- Requirement: Please return every line of the material verbatim and skip any images.

- Data for this exercise:
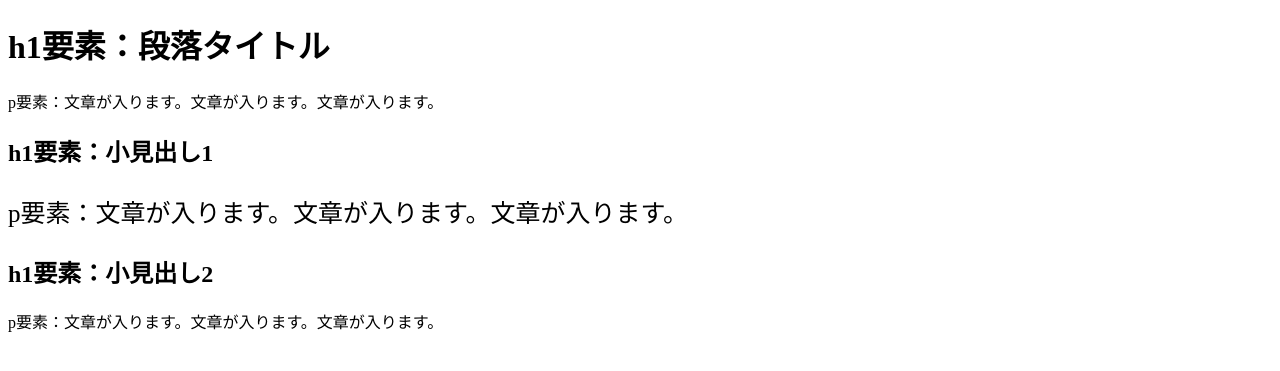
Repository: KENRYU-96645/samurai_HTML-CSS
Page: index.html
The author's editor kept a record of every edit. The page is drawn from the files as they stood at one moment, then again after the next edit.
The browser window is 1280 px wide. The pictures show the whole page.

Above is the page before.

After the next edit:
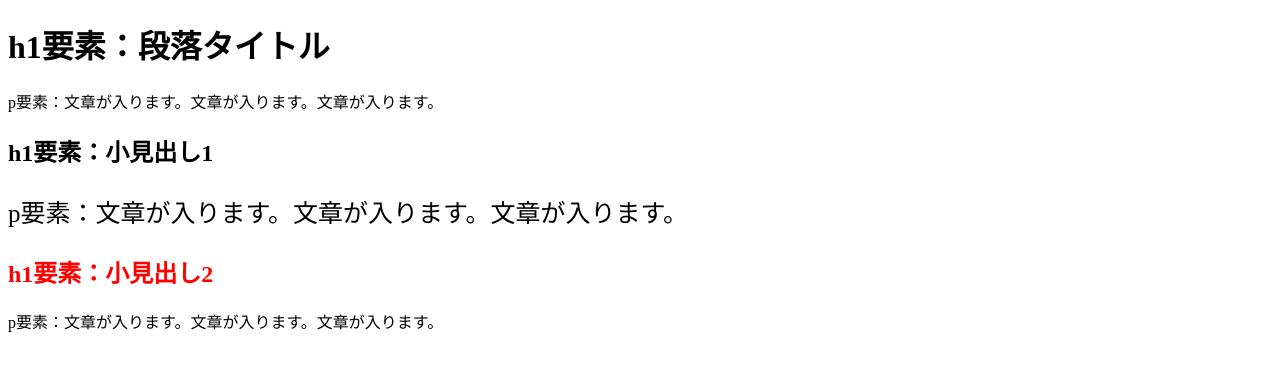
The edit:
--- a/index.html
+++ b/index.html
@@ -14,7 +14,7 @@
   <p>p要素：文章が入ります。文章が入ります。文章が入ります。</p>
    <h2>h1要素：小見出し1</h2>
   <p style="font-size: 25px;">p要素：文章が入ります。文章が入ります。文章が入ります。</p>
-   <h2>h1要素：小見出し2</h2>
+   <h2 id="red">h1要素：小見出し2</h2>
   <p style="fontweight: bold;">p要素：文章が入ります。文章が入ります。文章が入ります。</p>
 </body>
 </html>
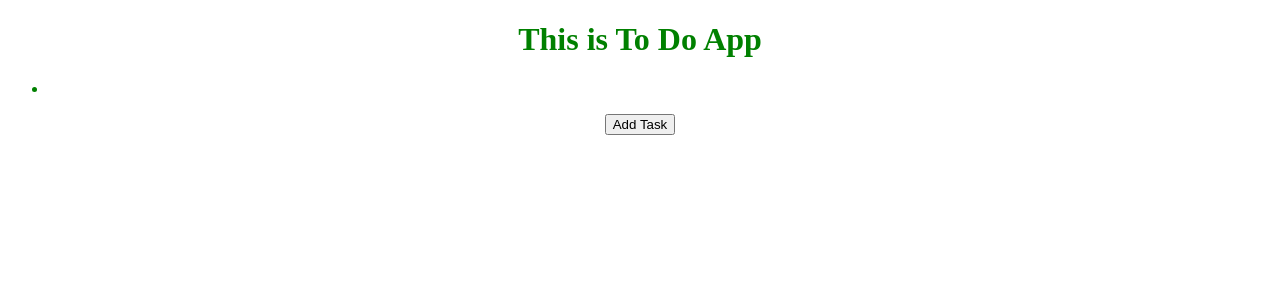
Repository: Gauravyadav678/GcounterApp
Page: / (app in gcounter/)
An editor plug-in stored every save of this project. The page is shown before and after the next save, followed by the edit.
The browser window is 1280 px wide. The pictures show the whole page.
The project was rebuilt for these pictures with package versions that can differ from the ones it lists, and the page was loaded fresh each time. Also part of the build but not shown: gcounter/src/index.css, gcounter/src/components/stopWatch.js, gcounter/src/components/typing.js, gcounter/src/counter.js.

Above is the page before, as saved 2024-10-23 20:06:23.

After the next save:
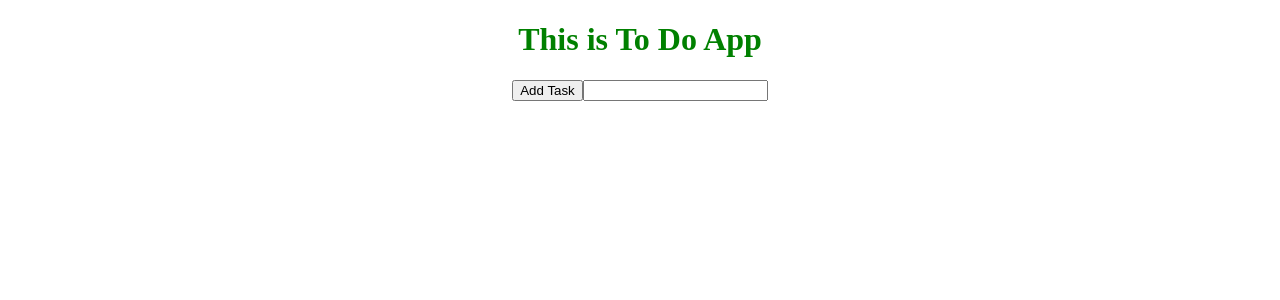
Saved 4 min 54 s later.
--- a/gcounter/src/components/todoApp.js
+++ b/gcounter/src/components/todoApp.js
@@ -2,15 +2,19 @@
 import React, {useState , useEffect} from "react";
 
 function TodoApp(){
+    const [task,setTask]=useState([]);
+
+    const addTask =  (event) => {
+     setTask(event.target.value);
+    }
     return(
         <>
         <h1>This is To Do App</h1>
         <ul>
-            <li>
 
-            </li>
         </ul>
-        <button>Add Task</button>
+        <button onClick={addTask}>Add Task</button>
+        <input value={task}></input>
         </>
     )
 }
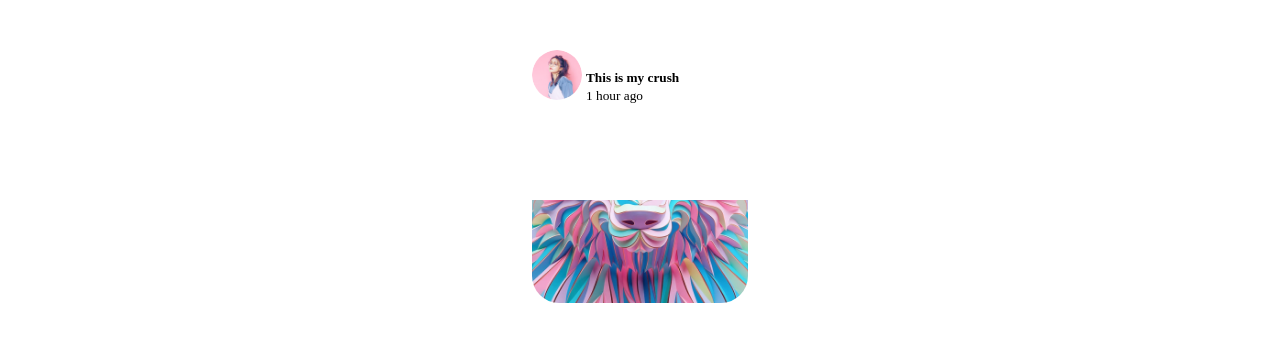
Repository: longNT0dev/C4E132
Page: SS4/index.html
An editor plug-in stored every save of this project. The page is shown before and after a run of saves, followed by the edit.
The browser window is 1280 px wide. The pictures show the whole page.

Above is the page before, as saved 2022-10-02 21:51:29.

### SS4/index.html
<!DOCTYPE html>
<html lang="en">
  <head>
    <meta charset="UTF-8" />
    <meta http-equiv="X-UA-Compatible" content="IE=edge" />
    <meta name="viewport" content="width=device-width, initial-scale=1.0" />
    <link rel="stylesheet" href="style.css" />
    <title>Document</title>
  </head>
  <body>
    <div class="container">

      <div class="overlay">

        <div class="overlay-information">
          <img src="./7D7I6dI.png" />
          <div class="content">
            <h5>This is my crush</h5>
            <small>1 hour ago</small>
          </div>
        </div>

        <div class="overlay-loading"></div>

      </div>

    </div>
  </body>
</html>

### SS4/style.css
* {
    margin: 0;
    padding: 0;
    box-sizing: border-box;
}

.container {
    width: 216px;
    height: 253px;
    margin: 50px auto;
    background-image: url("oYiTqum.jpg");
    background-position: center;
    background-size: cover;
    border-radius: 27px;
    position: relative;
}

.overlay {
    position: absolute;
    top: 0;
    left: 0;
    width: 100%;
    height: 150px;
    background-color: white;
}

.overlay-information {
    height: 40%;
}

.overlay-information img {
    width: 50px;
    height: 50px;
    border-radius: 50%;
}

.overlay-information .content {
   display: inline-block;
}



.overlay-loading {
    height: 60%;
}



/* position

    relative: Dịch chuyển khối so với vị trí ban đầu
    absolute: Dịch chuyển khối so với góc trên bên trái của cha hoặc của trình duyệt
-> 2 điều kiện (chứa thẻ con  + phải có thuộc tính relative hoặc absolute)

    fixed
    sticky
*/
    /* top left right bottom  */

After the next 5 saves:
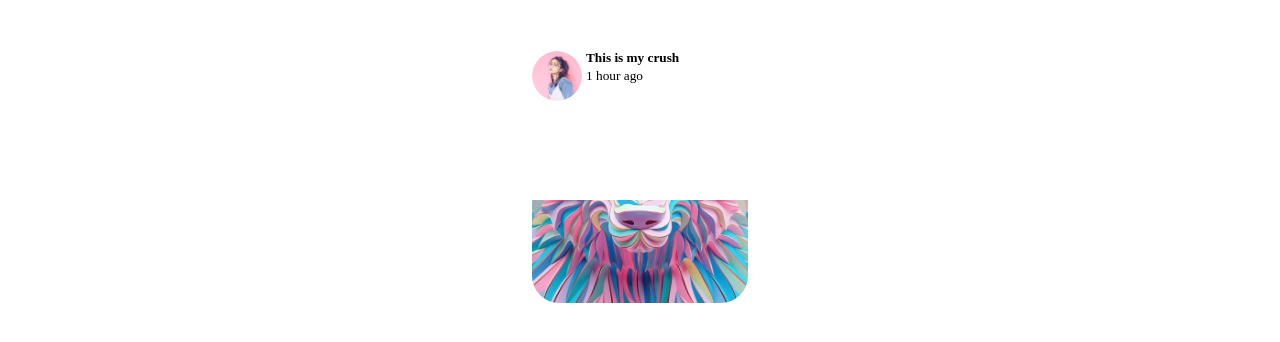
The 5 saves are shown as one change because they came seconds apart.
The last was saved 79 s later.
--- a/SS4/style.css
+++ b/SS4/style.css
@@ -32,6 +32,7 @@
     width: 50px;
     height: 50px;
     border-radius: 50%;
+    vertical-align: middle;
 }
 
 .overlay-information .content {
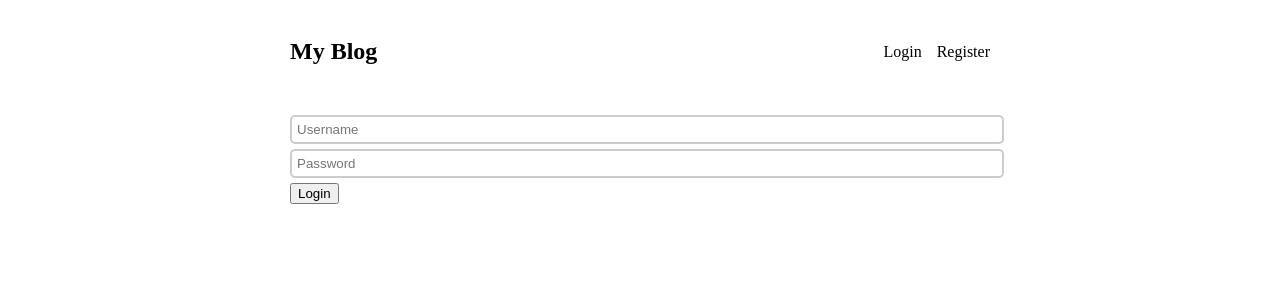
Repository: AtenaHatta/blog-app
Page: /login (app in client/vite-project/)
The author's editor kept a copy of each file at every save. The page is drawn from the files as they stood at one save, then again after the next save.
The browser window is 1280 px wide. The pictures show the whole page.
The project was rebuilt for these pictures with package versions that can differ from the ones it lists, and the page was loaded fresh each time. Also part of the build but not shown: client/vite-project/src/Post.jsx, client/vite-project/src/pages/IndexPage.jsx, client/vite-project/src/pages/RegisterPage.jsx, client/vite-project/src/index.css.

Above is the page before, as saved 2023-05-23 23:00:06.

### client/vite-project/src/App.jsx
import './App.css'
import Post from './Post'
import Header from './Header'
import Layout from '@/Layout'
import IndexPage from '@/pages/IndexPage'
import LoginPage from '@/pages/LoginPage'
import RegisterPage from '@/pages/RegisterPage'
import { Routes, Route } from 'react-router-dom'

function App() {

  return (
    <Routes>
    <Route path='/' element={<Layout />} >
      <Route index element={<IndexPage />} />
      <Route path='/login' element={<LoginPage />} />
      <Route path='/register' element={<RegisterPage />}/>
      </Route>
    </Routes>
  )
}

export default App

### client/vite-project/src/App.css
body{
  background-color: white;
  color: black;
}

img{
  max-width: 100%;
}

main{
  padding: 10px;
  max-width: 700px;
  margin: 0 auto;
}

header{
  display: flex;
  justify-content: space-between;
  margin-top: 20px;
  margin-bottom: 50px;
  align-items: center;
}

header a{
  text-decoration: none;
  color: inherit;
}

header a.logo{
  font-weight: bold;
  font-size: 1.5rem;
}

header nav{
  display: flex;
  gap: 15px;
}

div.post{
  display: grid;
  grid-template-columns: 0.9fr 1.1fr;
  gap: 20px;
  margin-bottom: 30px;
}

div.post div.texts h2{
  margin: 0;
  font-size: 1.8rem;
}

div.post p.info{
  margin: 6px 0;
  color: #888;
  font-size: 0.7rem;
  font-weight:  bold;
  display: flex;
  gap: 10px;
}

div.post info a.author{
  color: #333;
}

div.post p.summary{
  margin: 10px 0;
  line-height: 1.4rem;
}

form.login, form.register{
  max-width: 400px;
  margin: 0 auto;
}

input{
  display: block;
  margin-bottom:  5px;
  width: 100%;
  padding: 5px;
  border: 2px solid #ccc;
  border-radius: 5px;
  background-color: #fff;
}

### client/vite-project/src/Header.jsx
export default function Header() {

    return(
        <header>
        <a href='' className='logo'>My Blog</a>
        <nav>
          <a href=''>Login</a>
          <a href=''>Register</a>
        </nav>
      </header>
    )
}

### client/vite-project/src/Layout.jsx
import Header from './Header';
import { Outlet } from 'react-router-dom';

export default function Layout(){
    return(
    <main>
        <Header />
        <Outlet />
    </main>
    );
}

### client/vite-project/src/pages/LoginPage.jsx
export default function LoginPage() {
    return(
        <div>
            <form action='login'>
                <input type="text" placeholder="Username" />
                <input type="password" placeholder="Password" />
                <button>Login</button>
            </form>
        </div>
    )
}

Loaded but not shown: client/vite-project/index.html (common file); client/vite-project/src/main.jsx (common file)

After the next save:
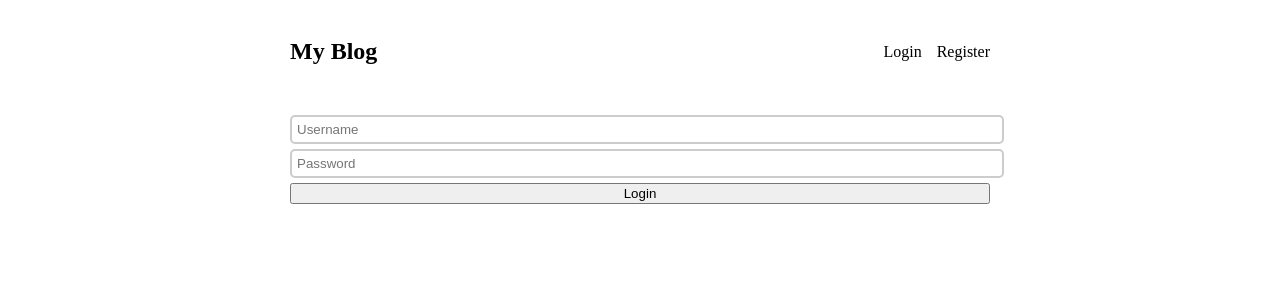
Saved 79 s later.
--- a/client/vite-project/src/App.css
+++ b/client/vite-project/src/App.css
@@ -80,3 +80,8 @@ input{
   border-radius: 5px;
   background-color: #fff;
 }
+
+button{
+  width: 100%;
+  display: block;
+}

- Written response:
Repository: KENRYU-96645/samurai_HTML-CSS
Page: index.html
The author's editor kept a record of every edit. The page is drawn from the files as they stood at one moment, then again after the next edit.
The browser window is 1280 px wide. The pictures show the whole page.

Above is the page before.

After the next edit:
The edit:
--- a/index.html
+++ b/index.html
@@ -14,7 +14,7 @@
   <p>p要素：文章が入ります。文章が入ります。文章が入ります。</p>
    <h2>h1要素：小見出し1</h2>
   <p style="font-size: 25px;">p要素：文章が入ります。文章が入ります。文章が入ります。</p>
-   <h2>h1要素：小見出し2</h2>
+   <h2 id="red">h1要素：小見出し2</h2>
   <p style="fontweight: bold;">p要素：文章が入ります。文章が入ります。文章が入ります。</p>
 </body>
 </html>
Repository: Gauravyadav678/GcounterApp
Page: / (app in gcounter/)
An editor plug-in stored every save of this project. The page is shown before and after the next save, followed by the edit.
The browser window is 1280 px wide. The pictures show the whole page.
The project was rebuilt for these pictures with package versions that can differ from the ones it lists, and the page was loaded fresh each time. Also part of the build but not shown: gcounter/src/index.css, gcounter/src/components/stopWatch.js, gcounter/src/components/typing.js, gcounter/src/counter.js.

Above is the page before, as saved 2024-10-23 20:06:23.

After the next save:
Saved 4 min 54 s later.
--- a/gcounter/src/components/todoApp.js
+++ b/gcounter/src/components/todoApp.js
@@ -2,15 +2,19 @@
 import React, {useState , useEffect} from "react";
 
 function TodoApp(){
+    const [task,setTask]=useState([]);
+
+    const addTask =  (event) => {
+     setTask(event.target.value);
+    }
     return(
         <>
         <h1>This is To Do App</h1>
         <ul>
-            <li>
 
-            </li>
         </ul>
-        <button>Add Task</button>
+        <button onClick={addTask}>Add Task</button>
+        <input value={task}></input>
         </>
     )
 }
Repository: longNT0dev/C4E132
Page: SS4/index.html
An editor plug-in stored every save of this project. The page is shown before and after a run of saves, followed by the edit.
The browser window is 1280 px wide. The pictures show the whole page.

Above is the page before, as saved 2022-10-02 21:51:29.

### SS4/index.html
<!DOCTYPE html>
<html lang="en">
  <head>
    <meta charset="UTF-8" />
    <meta http-equiv="X-UA-Compatible" content="IE=edge" />
    <meta name="viewport" content="width=device-width, initial-scale=1.0" />
    <link rel="stylesheet" href="style.css" />
    <title>Document</title>
  </head>
  <body>
    <div class="container">

      <div class="overlay">

        <div class="overlay-information">
          <img src="./7D7I6dI.png" />
          <div class="content">
            <h5>This is my crush</h5>
            <small>1 hour ago</small>
          </div>
        </div>

        <div class="overlay-loading"></div>

      </div>

    </div>
  </body>
</html>

### SS4/style.css
* {
    margin: 0;
    padding: 0;
    box-sizing: border-box;
}

.container {
    width: 216px;
    height: 253px;
    margin: 50px auto;
    background-image: url("oYiTqum.jpg");
    background-position: center;
    background-size: cover;
    border-radius: 27px;
    position: relative;
}

.overlay {
    position: absolute;
    top: 0;
    left: 0;
    width: 100%;
    height: 150px;
    background-color: white;
}

.overlay-information {
    height: 40%;
}

.overlay-information img {
    width: 50px;
    height: 50px;
    border-radius: 50%;
}

.overlay-information .content {
   display: inline-block;
}



.overlay-loading {
    height: 60%;
}



/* position

    relative: Dịch chuyển khối so với vị trí ban đầu
    absolute: Dịch chuyển khối so với góc trên bên trái của cha hoặc của trình duyệt
-> 2 điều kiện (chứa thẻ con  + phải có thuộc tính relative hoặc absolute)

    fixed
    sticky
*/
    /* top left right bottom  */

After the next 5 saves:
The 5 saves are shown as one change because they came seconds apart.
The last was saved 79 s later.
--- a/SS4/style.css
+++ b/SS4/style.css
@@ -32,6 +32,7 @@
     width: 50px;
     height: 50px;
     border-radius: 50%;
+    vertical-align: middle;
 }
 
 .overlay-information .content {
Repository: AtenaHatta/blog-app
Page: /login (app in client/vite-project/)
The author's editor kept a copy of each file at every save. The page is drawn from the files as they stood at one save, then again after the next save.
The browser window is 1280 px wide. The pictures show the whole page.
The project was rebuilt for these pictures with package versions that can differ from the ones it lists, and the page was loaded fresh each time. Also part of the build but not shown: client/vite-project/src/Post.jsx, client/vite-project/src/pages/IndexPage.jsx, client/vite-project/src/pages/RegisterPage.jsx, client/vite-project/src/index.css.

Above is the page before, as saved 2023-05-23 23:00:06.

### client/vite-project/src/App.jsx
import './App.css'
import Post from './Post'
import Header from './Header'
import Layout from '@/Layout'
import IndexPage from '@/pages/IndexPage'
import LoginPage from '@/pages/LoginPage'
import RegisterPage from '@/pages/RegisterPage'
import { Routes, Route } from 'react-router-dom'

function App() {

  return (
    <Routes>
    <Route path='/' element={<Layout />} >
      <Route index element={<IndexPage />} />
      <Route path='/login' element={<LoginPage />} />
      <Route path='/register' element={<RegisterPage />}/>
      </Route>
    </Routes>
  )
}

export default App

### client/vite-project/src/App.css
body{
  background-color: white;
  color: black;
}

img{
  max-width: 100%;
}

main{
  padding: 10px;
  max-width: 700px;
  margin: 0 auto;
}

header{
  display: flex;
  justify-content: space-between;
  margin-top: 20px;
  margin-bottom: 50px;
  align-items: center;
}

header a{
  text-decoration: none;
  color: inherit;
}

header a.logo{
  font-weight: bold;
  font-size: 1.5rem;
}

header nav{
  display: flex;
  gap: 15px;
}

div.post{
  display: grid;
  grid-template-columns: 0.9fr 1.1fr;
  gap: 20px;
  margin-bottom: 30px;
}

div.post div.texts h2{
  margin: 0;
  font-size: 1.8rem;
}

div.post p.info{
  margin: 6px 0;
  color: #888;
  font-size: 0.7rem;
  font-weight:  bold;
  display: flex;
  gap: 10px;
}

div.post info a.author{
  color: #333;
}

div.post p.summary{
  margin: 10px 0;
  line-height: 1.4rem;
}

form.login, form.register{
  max-width: 400px;
  margin: 0 auto;
}

input{
  display: block;
  margin-bottom:  5px;
  width: 100%;
  padding: 5px;
  border: 2px solid #ccc;
  border-radius: 5px;
  background-color: #fff;
}

### client/vite-project/src/Header.jsx
export default function Header() {

    return(
        <header>
        <a href='' className='logo'>My Blog</a>
        <nav>
          <a href=''>Login</a>
          <a href=''>Register</a>
        </nav>
      </header>
    )
}

### client/vite-project/src/Layout.jsx
import Header from './Header';
import { Outlet } from 'react-router-dom';

export default function Layout(){
    return(
    <main>
        <Header />
        <Outlet />
    </main>
    );
}

### client/vite-project/src/pages/LoginPage.jsx
export default function LoginPage() {
    return(
        <div>
            <form action='login'>
                <input type="text" placeholder="Username" />
                <input type="password" placeholder="Password" />
                <button>Login</button>
            </form>
        </div>
    )
}

Loaded but not shown: client/vite-project/index.html (common file); client/vite-project/src/main.jsx (common file)

After the next save:
Saved 79 s later.
--- a/client/vite-project/src/App.css
+++ b/client/vite-project/src/App.css
@@ -80,3 +80,8 @@ input{
   border-radius: 5px;
   background-color: #fff;
 }
+
+button{
+  width: 100%;
+  display: block;
+}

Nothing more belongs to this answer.